Some time has gone by since I last wrote and I hope my faithful readers have not given up on this blog. Since I last wrote, I haven’t been doing much of anything creative. However, the top for the Nosegay is finished! St. JCN’s visit was the first weekend in May and extremely productive in a lot of ways. Although we did not get to do everything we wanted (we never do!), we did get to do a number of fun things on the list, one of which was finishing the Nosegay.

The Nosegay was started in a class with Doreen Speckman at Black Cat Quilts. It was the last class she taught at Black Cat before she died. This class was held in about 1997 or 1998. I worked on it on and off, but fairly steadily until I came to the border. The quilt is huge and, thus, unwieldy to work on alone. St. JCN has helped me on and off but other quilts took precendence since the 90s and the Nosegay was relegated to the closet. At some point a few years ago, in an attempt to move the project along, we made border blocks. St. JCN is very good at helping me work through problems. She is also generous with her time and excellent at keeping me on track. We (I?) decided that the time had come to deal with Nosegay. First we looked over all the notes I had from the past efforts (I keep a file on each quilt and stuff everything related to it in the file). One note had been on my bulletin board so long that the ink had faded to a point where we could no longer read it! We also measured the border blocks and the quilt itself. We discussed how to get the border blocks to fit and tried a couple of different options.
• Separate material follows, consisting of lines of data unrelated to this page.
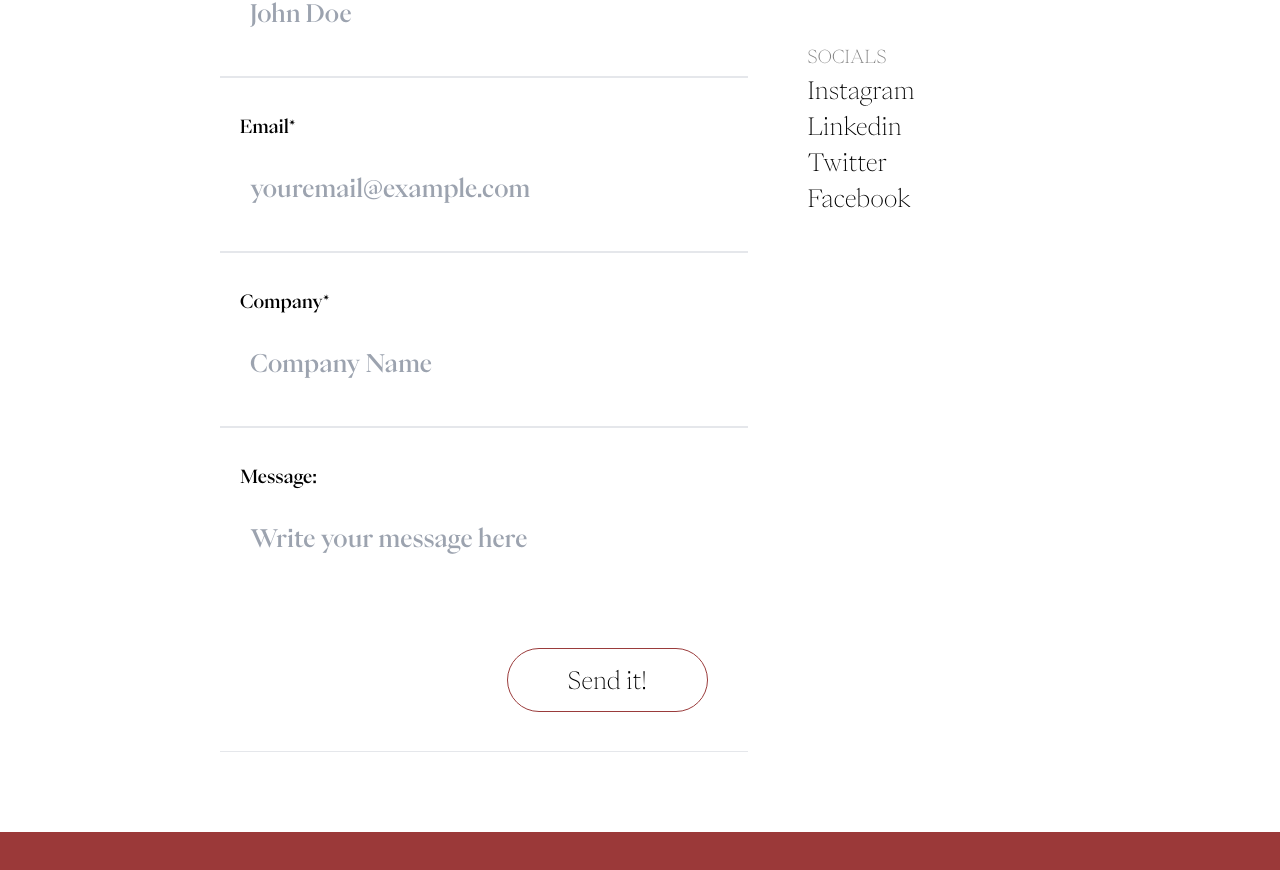
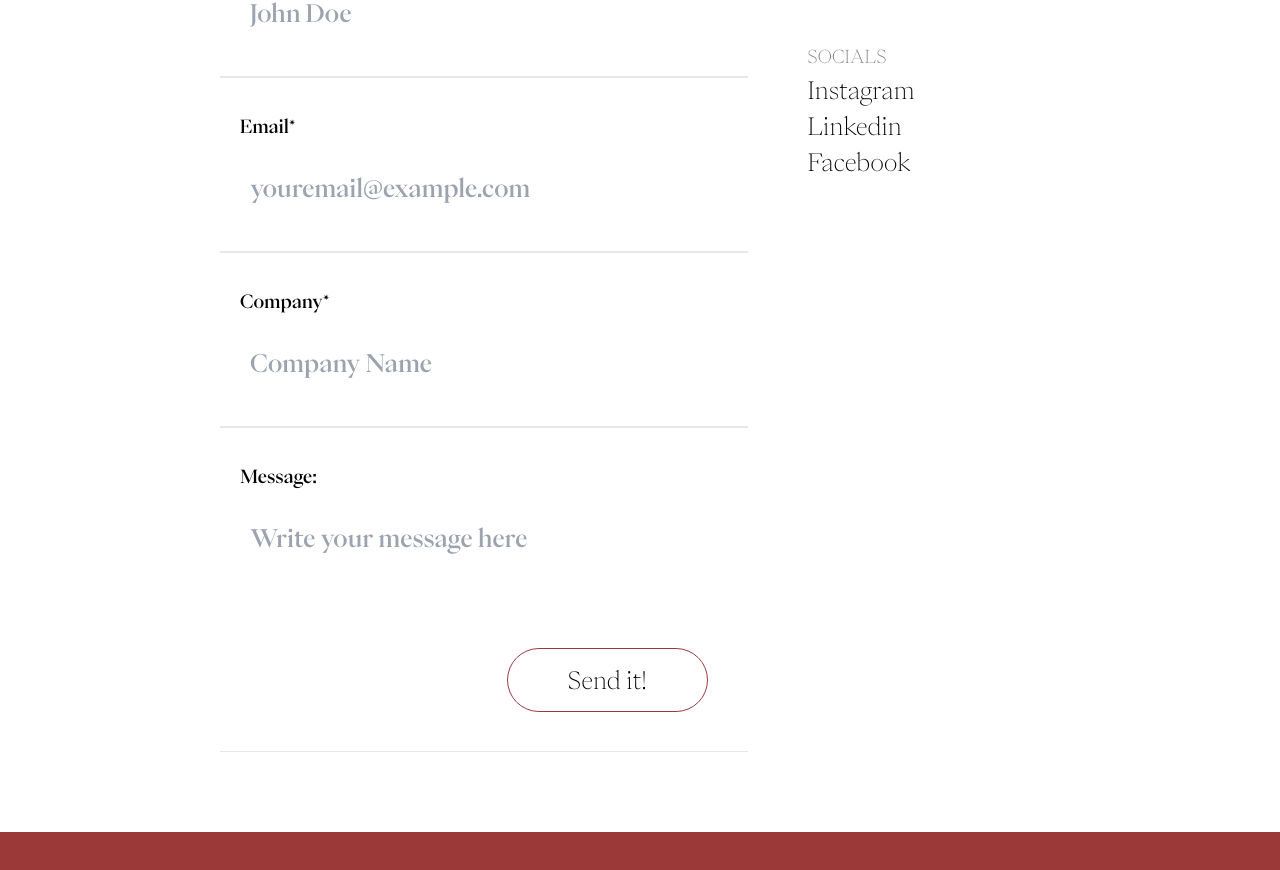
Before and after one commit to vaskrsijep/personal-portfolio, a Next.js app: page /contact in a window 1280 px wide. Shown: the part 1186-2056 px from the top of the page. Built offline with nearby package versions, Linux system fonts and the light colour scheme.

Commit message:
fix contact

```diff
--- a/src/app/contact/page.tsx
+++ b/src/app/contact/page.tsx
@@ -165,16 +165,13 @@ export default function Contactt() {
                 Socials
               </h2>
               <Magnetic>
-                <a href="mailto:panicvaskrsije@gmailcom">Instagram</a>
+                <a target="_blank" href="www.instagram.com/v.panic_">Instagram</a>
               </Magnetic>
               <Magnetic>
-                <a href="mailto:panicvaskrsije@gmailcom">Linkedin</a>
+                <a target="_blank" href="https://www.linkedin.com/in/vaskezdes/">Linkedin</a>
               </Magnetic>
               <Magnetic>
-                <a href="mailto:panicvaskrsije@gmailcom">Twitter</a>
-              </Magnetic>
-              <Magnetic>
-                <a href="mailto:panicvaskrsije@gmailcom">Facebook</a>
+                <a target="_blank" href="https://www.facebook.com/vaskrsija.panic.5/">Facebook</a>
               </Magnetic>
             </div>
           </div>
```
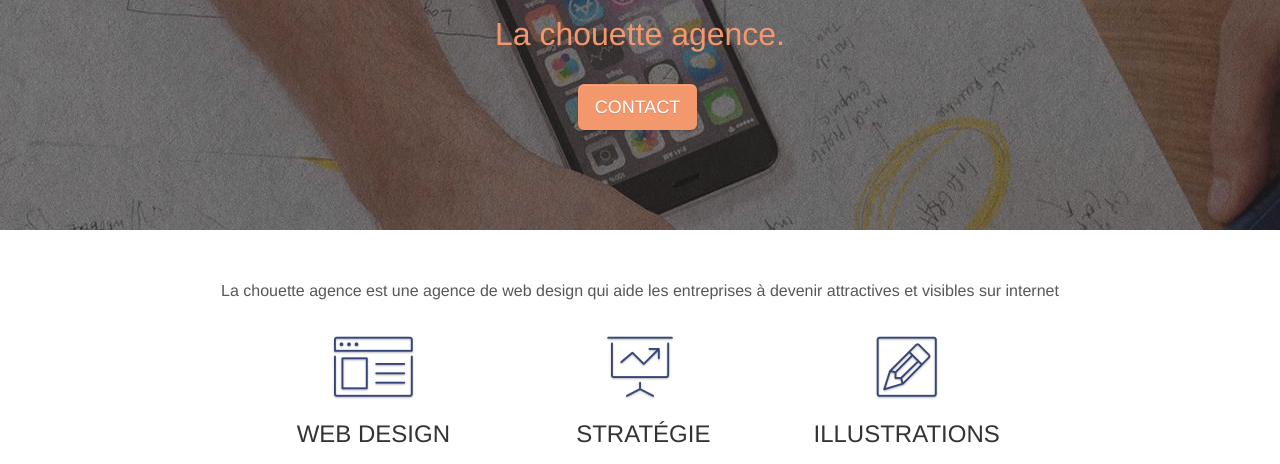
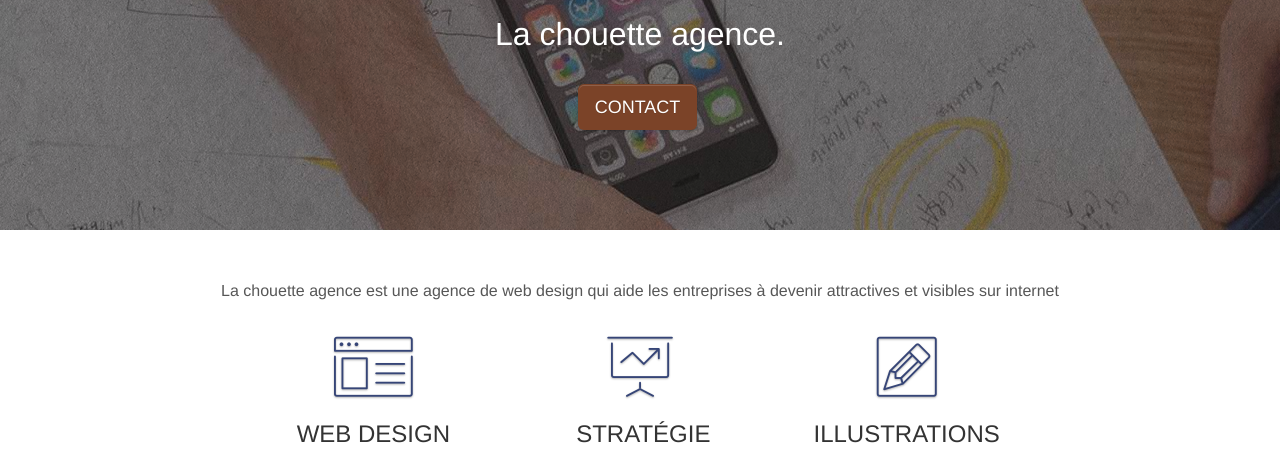
Before and after one commit to MathisBarre/La-chouette-agence, a plain HTML site: page index.html in a window 1280 px wide. Shown: the part 315-779 px from the top of the page. Drawn offline with nearby package versions, Linux system fonts and the light colour scheme.

Commit message:
fix: contrast part 2

```diff
--- a/index.html
+++ b/index.html
@@ -102,7 +102,7 @@
                 width="100"
                 alt="La chouette agence, agence web paris, création logo paris"
               />
-              <h1 class="text-center hero-bloc-text tc-white">
+              <h1 class="text-center hero-bloc-text tc-white" style="color: white!important;">
                 La chouette agence.
               </h1>
               <div class="text-center">
@@ -114,6 +114,7 @@
                     btn-atomic-tangerine
                   "
                   id="cta-hero"
+                  style="background-color: #7B4328!important;"
                   >Contact</a
                 >
               </div>
@@ -376,6 +377,8 @@
                   btn btn-atomic-tangerine btn-clean btn-rd btn-lg
                   cta-hero
                 "
+                style="background-color: #7B4328!important;"
+
                 >Contact</a
               >
             </div>
```
Also changed, not shown: contact.html (+1 -0 lines).
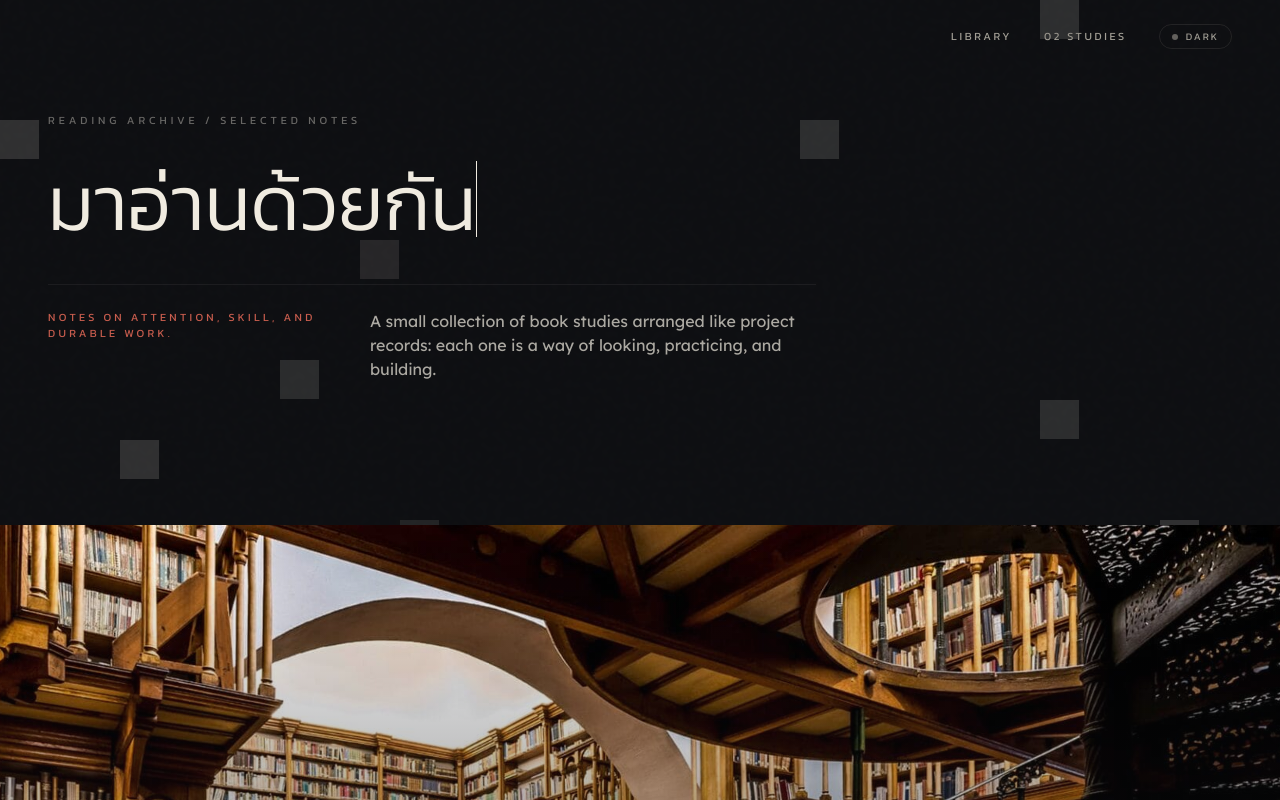
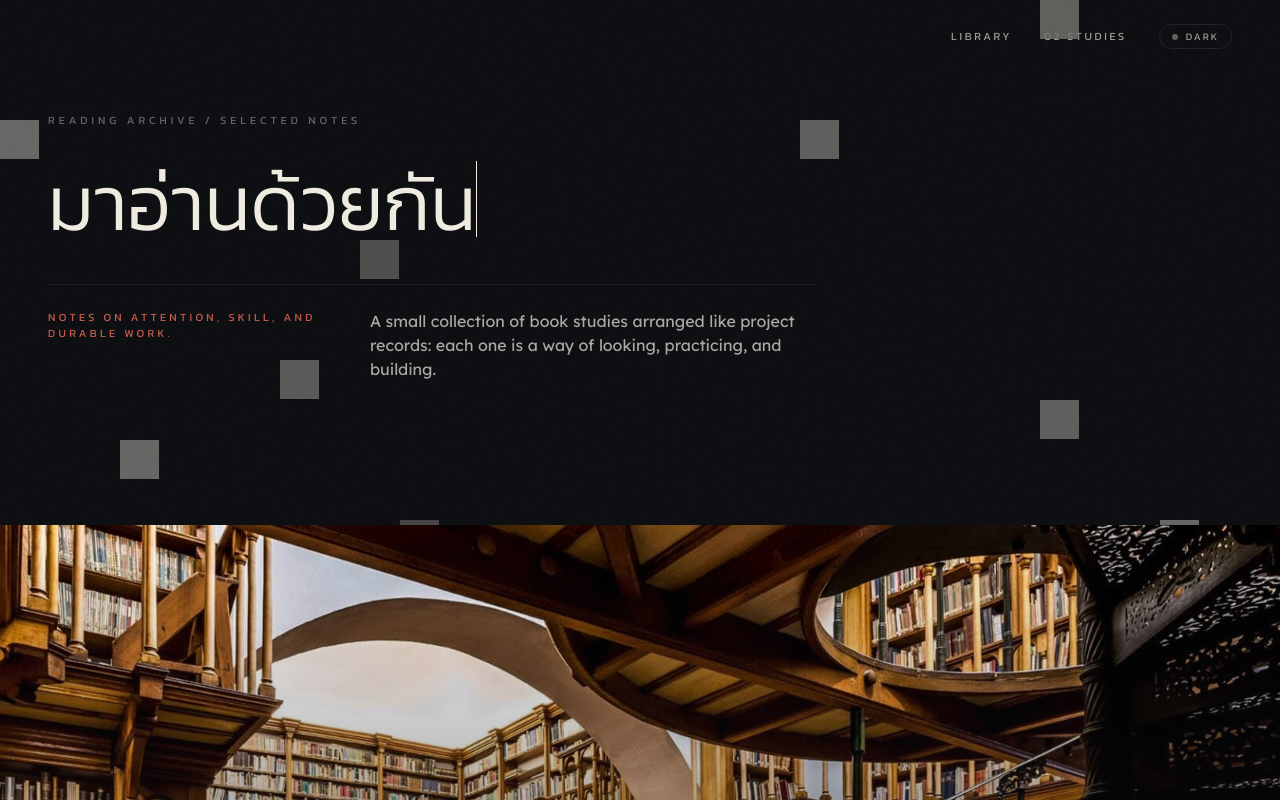
Before and after one commit to kawin05/books, a Next.js app: page / in a window 1280 px wide. Shown: the top 800 px of the page. Built offline with nearby package versions, Linux system fonts and the light colour scheme.

Commit message:
fix: grid lines visible — stroke 5%→15%, maxOpacity 0.15→0.4

```diff
--- a/components/AnimatedGridPattern.tsx
+++ b/components/AnimatedGridPattern.tsx
@@ -37,7 +37,7 @@ export function AnimatedGridPattern({
   strokeDasharray = 0,
   numSquares = 50,
   className,
-  maxOpacity = 0.15,
+  maxOpacity = 0.4,
   duration = 4,
   repeatDelay = 0.5,
   ...props
@@ -126,7 +126,7 @@ export function AnimatedGridPattern({
       ref={containerRef}
       aria-hidden="true"
       className={cn(
-        'pointer-events-none absolute inset-0 h-full w-full fill-text-muted/5 stroke-text-muted/5',
+        'pointer-events-none absolute inset-0 h-full w-full fill-text-muted/15 stroke-text-muted/15',
         className,
       )}
       {...props}
```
I did like the black, in theory, as it echoed the cone in each of the Nosegay blocks, but it really looked like a big blob of black in each corner. The other colors are very pastel-y, thus we thought it was important to watch how the black fit in. I also liked the idea of a different shape in each corner to take the viewers mind off of the fact that the border blocks didn’t fit perfectly.

The yellow looked nice in the corner and was pastel so it worked with the other colors. It also fit with my concept of the different shape to draw attention away from the spacing issue, but again we had the big blob problem. A big blob of fabric in the corner drew too much attention to the area we wanted to mask.

Finally, we selected the above arrangement of border blocks as the best option. Even though the spacing isn’t even when you get to the corners, the blocks being similar draws less attention to the problem area.

Lorraine Torrence is one of my favorite teachers. She is organized, not sentimental, friendly in a professional way and provides useful information. One of her precepts, which has proven very useful to me, is “make visual decisions visually.” This means that a quiltmaker needs to make design decisions by looking at how the design will look IRL before starting to sew and cut. I did this with the black and yellow options above. In the case of the black, I actually sewed a few blocks and we tried them out. In the case of the yellow, St. JCN and I folded the fabric in some semblance of how the block would look. This is a much better method than just thinking it would look good. If I hadn’t looked at the design visually, I would have probably gone with the black and ended up with blocks that drew attentio to an area, I really didn’t want anyone to notice.